-- TASK DETAILS --
Locate every line below that contains the word "context" and copy it.

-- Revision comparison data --
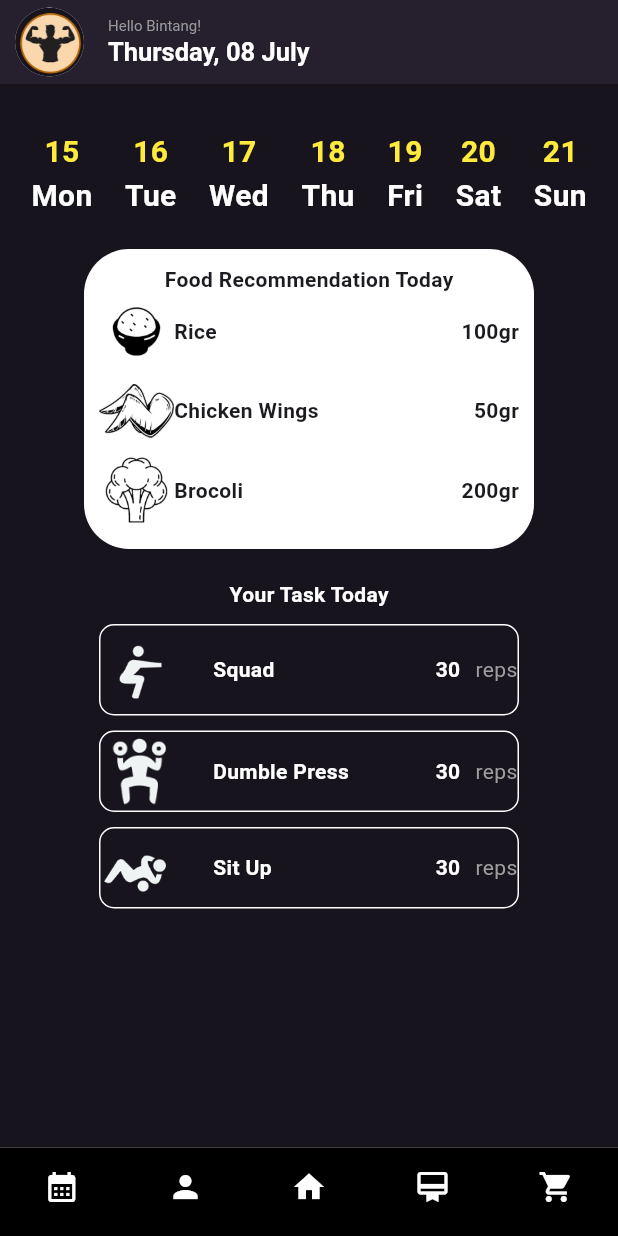
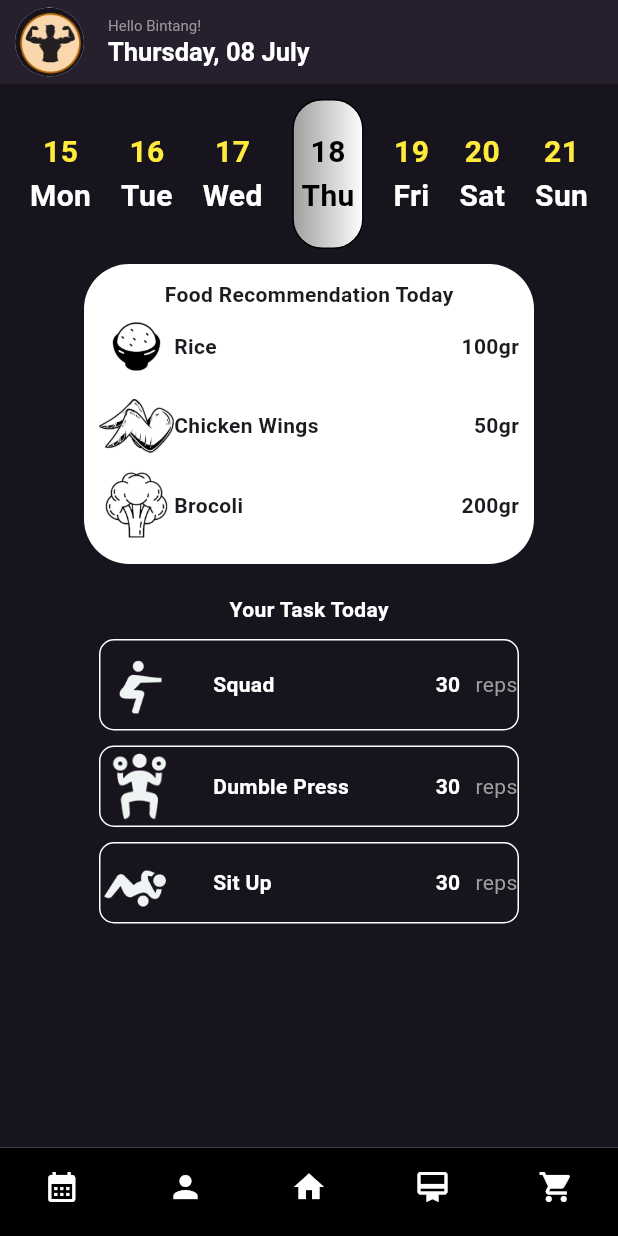
Before and after one commit to zagasaki/flutteruas, a Flutter app: the screen it shows after launch, on a phone screen of 412 x 824 dp. Run offline on Flutter 3.47's test engine with Material 2 defaults, Android fonts, the phone set to English and light mode, and no system bars; Roboto replaces fonts that are missing (addressCity).

Commit message:
Schedule Update

```diff
--- a/strongfit/lib/Bintang_Sinaga/schedule.dart
+++ b/strongfit/lib/Bintang_Sinaga/schedule.dart
@@ -54,10 +54,10 @@ class _ScheduleState extends State<Schedule> {
                 decoration: const BoxDecoration(color: Colors.transparent),
                 height: 100,
                 width: double.infinity,
-                child: const Row(
+                child: Row(
                   mainAxisAlignment: MainAxisAlignment.spaceAround,
                   children: [
-                    Column(
+                    const Column(
                       mainAxisAlignment: MainAxisAlignment.center,
                       children: [
                         Text(
@@ -76,7 +76,7 @@ class _ScheduleState extends State<Schedule> {
                         )
                       ],
                     ),
-                    Column(
+                    const Column(
                       mainAxisAlignment: MainAxisAlignment.center,
                       children: [
                         Text(
@@ -95,7 +95,7 @@ class _ScheduleState extends State<Schedule> {
                         )
                       ],
                     ),
-                    Column(
+                    const Column(
                       mainAxisAlignment: MainAxisAlignment.center,
                       children: [
                         Text(
@@ -114,26 +114,38 @@ class _ScheduleState extends State<Schedule> {
                         )
                       ],
                     ),
-                    Column(
+                    Container(
+                      padding: const EdgeInsets.all(5),
+                      decoration: BoxDecoration(
+                          gradient: const LinearGradient(
+                            colors: [Colors.grey, Colors.white],
+                            begin: Alignment.centerLeft,
+                            end: Alignment.centerRight,
+                          ),
+                          border: Border.all(),
+                          borderRadius:
+                              const BorderRadius.all(Radius.circular(20))),
+                      child: const Column(
                         mainAxisAlignment: MainAxisAlignment.center,
                         children: [
                           Text(
                             "18",
                             style: TextStyle(
-                              color: Colors.yellow,
+                                color: Colors.black,
                                 fontSize: 20,
                                 fontWeight: FontWeight.w700),
                           ),
                           Text(
                             "Thu",
                             style: TextStyle(
-                              color: Colors.white,
+                                color: Colors.black,
                                 fontSize: 20,
                                 fontWeight: FontWeight.w700),
                           )
                         ],
                       ),
-                    Column(
+                    ),
+                    const Column(
                       mainAxisAlignment: MainAxisAlignment.center,
                       children: [
                         Text(
@@ -152,7 +164,7 @@ class _ScheduleState extends State<Schedule> {
                         )
                       ],
                     ),
-                    Column(
+                    const Column(
                       mainAxisAlignment: MainAxisAlignment.center,
                       children: [
                         Text(
@@ -171,7 +183,7 @@ class _ScheduleState extends State<Schedule> {
                         )
                       ],
                     ),
-                    Column(
+                    const Column(
                       mainAxisAlignment: MainAxisAlignment.center,
                       children: [
                         Text(
@@ -194,6 +206,7 @@ class _ScheduleState extends State<Schedule> {
                 ),
               ),
               Container(
+                margin: const EdgeInsets.only(top: 10),
                 padding: const EdgeInsets.all(10),
                 width: 300,
                 height: 200,
```
Also changed, not shown: strongfit/lib/Bintang_Sinaga/sign in.dart (+13 -13 lines), strongfit/lib/Bintang_Sinaga/sign up.dart (+10 -10 lines). Lines whose indentation alone changed are shown as unchanged.
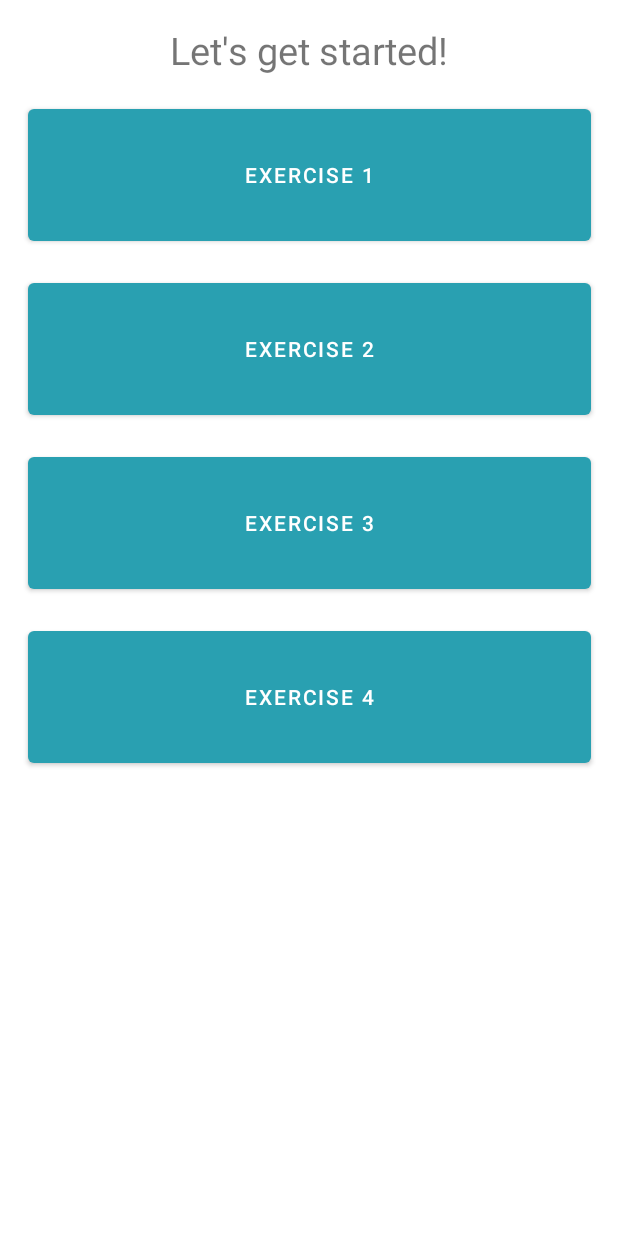
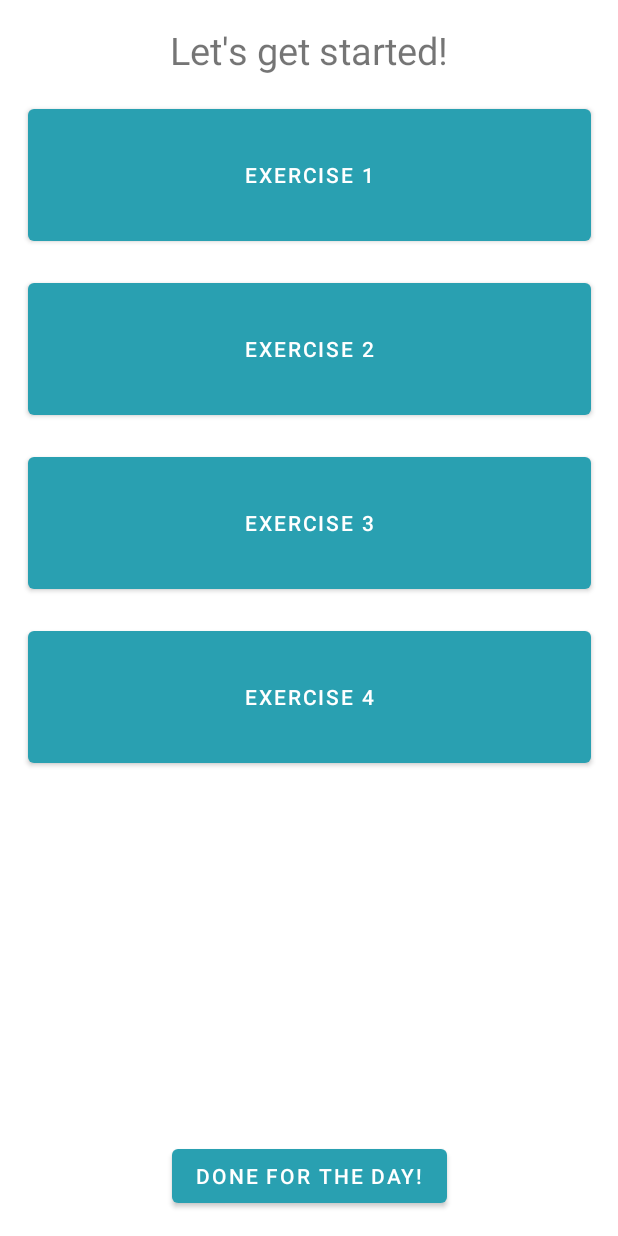
Before and after one commit to David-J-Rogers/DHP2, an Android app: the layout activity_milestone.xml on its own in the app's theme, with its tools: preview values and no code run, on a phone screen of 412 x 824 dp. Run offline under Robolectric (Android 15) with nearby library versions, the phone set to English and light mode, and no system bars.

Commit message:
gamification + bug fixes

```diff
--- a/app/build.gradle.kts
+++ b/app/build.gradle.kts
@@ -49,6 +49,7 @@ dependencies {
     implementation("androidx.navigation:navigation-fragment-ktx:2.7.4")
     implementation("androidx.navigation:navigation-ui-ktx:2.7.4")
     implementation("com.google.android.gms:play-services-auth:19.2.0") // Google Login
+    implementation("com.github.jinatonic.confetti:confetti:1.1.2")
 
     testImplementation("junit:junit:4.13.2")
     androidTestImplementation("androidx.test.ext:junit:1.1.5")
--- a/app/src/main/java/com/example/dhp2/ExerciseManager.java
+++ b/app/src/main/java/com/example/dhp2/ExerciseManager.java
@@ -22,7 +22,7 @@ public class ExerciseManager {
         this.context = context;
         sharedPreferences = context.getSharedPreferences("ExerciseManager", Context.MODE_PRIVATE);
 
-        for (int i = 2; i <= 4; i++) {
+        for (int i = 2; i <= 2; i++) {
             sharedPreferences.edit().putBoolean("exercise" + i, false).apply();
         }
     }
--- a/app/src/main/res/layout/activity_milestone.xml
+++ b/app/src/main/res/layout/activity_milestone.xml
@@ -5,7 +5,8 @@
     xmlns:tools="http://schemas.android.com/tools"
     android:layout_width="match_parent"
     android:layout_height="match_parent"
-    tools:context=".ui.home.HomeFragment" >
+    tools:context=".ui.home.HomeFragment"
+    android:id="@+id/milestoneLayout">
 
     <TextView
         android:id="@+id/milestoneStatusTextView"
@@ -59,4 +60,18 @@
         app:layout_constraintEnd_toEndOf="parent"
         android:text="Exercise 4" />
 
+    <Button
+        android:id="@+id/doneButton"
+        android:layout_width="wrap_content"
+        android:layout_height="wrap_content"
+        android:text="Done for the day!"
+        app:layout_constraintBottom_toBottomOf="parent"
+        app:layout_constraintEnd_toEndOf="parent"
+        app:layout_constraintStart_toStartOf="parent"
+        android:layout_margin="16dp"
+        />
+
+
+
+
 </androidx.constraintlayout.widget.ConstraintLayout>
--- a/app/src/main/res/values/strings.xml
+++ b/app/src/main/res/values/strings.xml
@@ -7,10 +7,8 @@
     <string name="nav_header_desc">Navigation header</string>
     <string name="action_settings">Settings</string>
 
-    <string name="menu_home">Home</string>
-    <string name="menu_gallery">Gallery</string>
-    <string name="menu_slideshow">Slideshow</string>
-    <string name="exercise_description"> X </string>
+    <string name="menu_home">Milestones</string>
+
 
     <string name="exercise1_description">While lying down, move the foot up and down. This helps with circulation and reduces the risk of developing blood clots. Do it often, around every 5 to 10 minutes. Continue this for the entire recovery process.</string>
     <string name="exercise2_description">Rotate your ankle towards your opposite foot and then away from it. Complete this rotation 5 times in each direction. Allocate about 3 minutes for this exercise. Aim for 3 to 4 sessions daily. </string>
```
Also changed, not shown: app/src/main/java/com/example/dhp2/MilestoneActivity.java (+49 -0 lines), app/src/main/res/layout/fragment_slideshow.xml (deleted, +0 -23 lines).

-- ANSWER TO THE PROBLEM --
         this.context = context;
         sharedPreferences = context.getSharedPreferences("ExerciseManager", Context.MODE_PRIVATE);
-    tools:context=".ui.home.HomeFragment" >
+    tools:context=".ui.home.HomeFragment"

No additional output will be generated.